A Halifax jury has begun deliberating the fate of the man accused of second-degree murder in the death of Tylor McInnis, whose body was found in a stolen car in a North Preston, N.S., cemetery nearly three years ago.
The 12-member panel is cut off from all outside contact until they reach a verdict, which means media can now report some details the jury didn’t hear during the trial of Shawntez Neco Downey.
They include how the Crown’s star witness was under police protection during the trial, that another person involved in the case had already pleaded guilty, and how Downey’s defence sought to have the jury consider a lesser charge against him.
Jurors began their deliberations late Thursday afternoon following final instructions from Justice Denise Boudreau. If they cannot come to a verdict by evening they will be sequestered tonight.
Downey is also charged with attempted murder, kidnapping and forcible confinement involving a second victim, McInnis’s friend, Liam Thompson. Downey’s younger brother, Daniel Romeo Downey, is also on trial charged with kidnapping, forcible confinement and being an accessory to murder.
The Crown has argued that on the night he was killed, McInnis, 26, had intended to trade drugs for a gun, but Shawntez Downey decided to rob him instead and shot him to death.
At the start of the trial last month in Nova Scotia Supreme Court, the jury was told Shawntez Downey faced a charge of first-degree murder. But this week, Justice Denise Boudreau told the jury the charge had been reduced to second-degree murder.
When the Crown closed its case last week, defence lawyers applied for what’s known as a directed verdict. That’s where a judge tells a jury they are only to consider certain charges against the accused.
Lawyers for Shawntez Downey argued, without the jury in the courtroom, that the Crown had not shown the shooting was premeditated and had therefore failed to prove first-degree murder. They also tried to argue the Crown had failed to prove Shawntez Downey could be found guilty of unlawful confinement or kidnapping.
Boudreau agreed the first-degree murder charge should not remain, and said she would release her reasons at a later date. She refused to direct the jury on the two charges related to Thompson.
The Crown said Thompson, who had driven McInnis to North Preston, was held in the backseat of his own car while McInnis was pursued and killed.
Thompson was able to escape the next morning and walk to the home of relatives. In his testimony, he claimed to have little memory of what happened that night.
Boudreau’s decision was the second time in the case a charge of first-degree murder against Shawntez Downey was dropped. At the completion of the preliminary inquiry in October 2017, provincial court Judge Elizabeth Buckle also found the Crown’s evidence did not sustain the charge. She committed him to stand trial on a charge of second-degree murder.
The Crown subsequently preferred an indictment against Shawntez Downey — legal jargon for putting the first-degree murder charge back in place.
Daniel Downey also made a bid for a directed verdict and was successful on the robbery charge.
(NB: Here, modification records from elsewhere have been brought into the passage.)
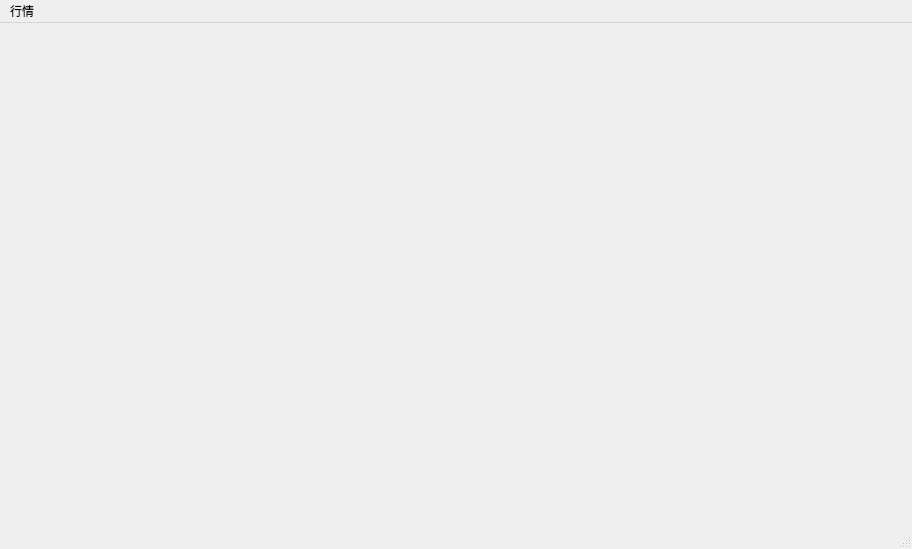
Before: the Qt Designer form DesktopTool/StockQuotes/mainwindow.ui in HUHANK/StockTool, drawn with Qt 5.
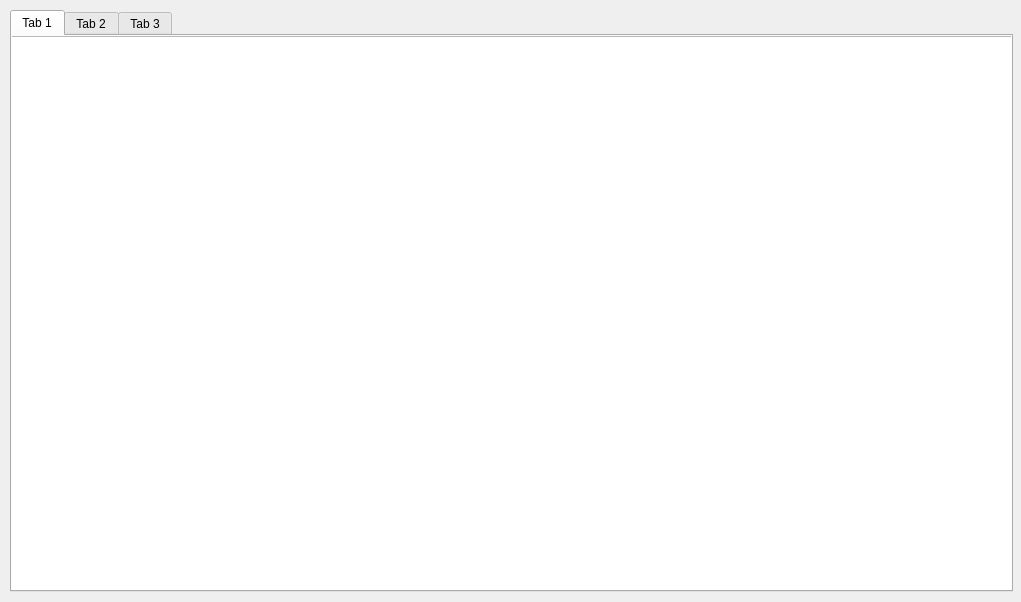
After: the same form once the commit is applied.

Diff of the .ui file:
```diff
--- a/DesktopTool/StockQuotes/mainwindow.ui
+++ b/DesktopTool/StockQuotes/mainwindow.ui
@@ -6,8 +6,8 @@
    <rect>
     <x>0</x>
     <y>0</y>
-    <width>912</width>
-    <height>549</height>
+    <width>1021</width>
+    <height>602</height>
    </rect>
   </property>
   <property name="windowTitle">
@@ -16,25 +16,46 @@
   <property name="styleSheet">
    <string notr="true"/>
   </property>
-  <widget class="QWidget" name="centralWidget"/>
-  <widget class="QMenuBar" name="menuBar">
-   <property name="geometry">
-    <rect>
-     <x>0</x>
-     <y>0</y>
-     <width>912</width>
-     <height>23</height>
-    </rect>
-   </property>
-   <widget class="QMenu" name="menu">
-    <property name="title">
-     <string>行情</string>
+  <widget class="QWidget" name="centralWidget">
+   <widget class="QTabWidget" name="tabWidget">
+    <property name="geometry">
+     <rect>
+      <x>10</x>
+      <y>10</y>
+      <width>1003</width>
+      <height>582</height>
+     </rect>
     </property>
-    <addaction name="actionA"/>
+    <property name="currentIndex">
+     <number>0</number>
+    </property>
+    <widget class="QWidget" name="tab">
+     <attribute name="title">
+      <string>Tab 1</string>
+     </attribute>
+     <widget class="QTableView" name="HQTblView">
+      <property name="geometry">
+       <rect>
+        <x>-1</x>
+        <y>0</y>
+        <width>1003</width>
+        <height>561</height>
+       </rect>
+      </property>
+     </widget>
+    </widget>
+    <widget class="QWidget" name="tab_2">
+     <attribute name="title">
+      <string>Tab 2</string>
+     </attribute>
+    </widget>
+    <widget class="QWidget" name="tab_3">
+     <attribute name="title">
+      <string>Tab 3</string>
+     </attribute>
+    </widget>
    </widget>
-   <addaction name="menu"/>
   </widget>
-  <widget class="QStatusBar" name="statusBar"/>
   <action name="actionA">
    <property name="checkable">
     <bool>true</bool>
```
The judge agreed the Crown had failed to produce enough evidence to sustain that charge.
Initially, three people — all charged with first-degree murder — were expected to stand trial. But as the case made its way through the courts, the only murder charge to remain was against Shawntez Downey.
Just days before the trial opened, the third man, Nicco Alexander Smith, pleaded guilty to being an accessory. The Crown then moved to have a sweeping publication ban imposed on his case: his name, his guilty plea and his relation to the McInnis homicide could not be reported while the trial was ongoing.
Another man, Judson Falls, had originally been charged with forcible confinement in the case. That charge was withdrawn and the Crown issued a subpoena to have him brought to court to testify against the Downey brothers.
But the Crown ended its case without calling Falls as a witness and instead focused on the testimony of one man, Ronald Sock.
Witness under police protection
A great deal of emphasis in this week’s closing arguments focused on Sock’s credibility, as he was the only one to tie Shawntez Downey directly to the murder.
While the jury heard about Sock’s unsavoury past and how he said he restrained Thompson as Shawntez Downey pursued McInnis, they weren’t told he was under police protection when he testified.
Plain-clothes officers escorted him in and out of court each day and sat in the courtroom while he testified. The jury saw none of this, as Sock was seated in the witness box before the jury was brought into the courtroom.
Sock wasn’t the only one to be escorted in and out of the courtroom. While Daniel Downey has been free on conditions, Shawntez Downey remains in custody. He was brought into the courtroom by sheriffs and seated with his lawyers before the jury entered.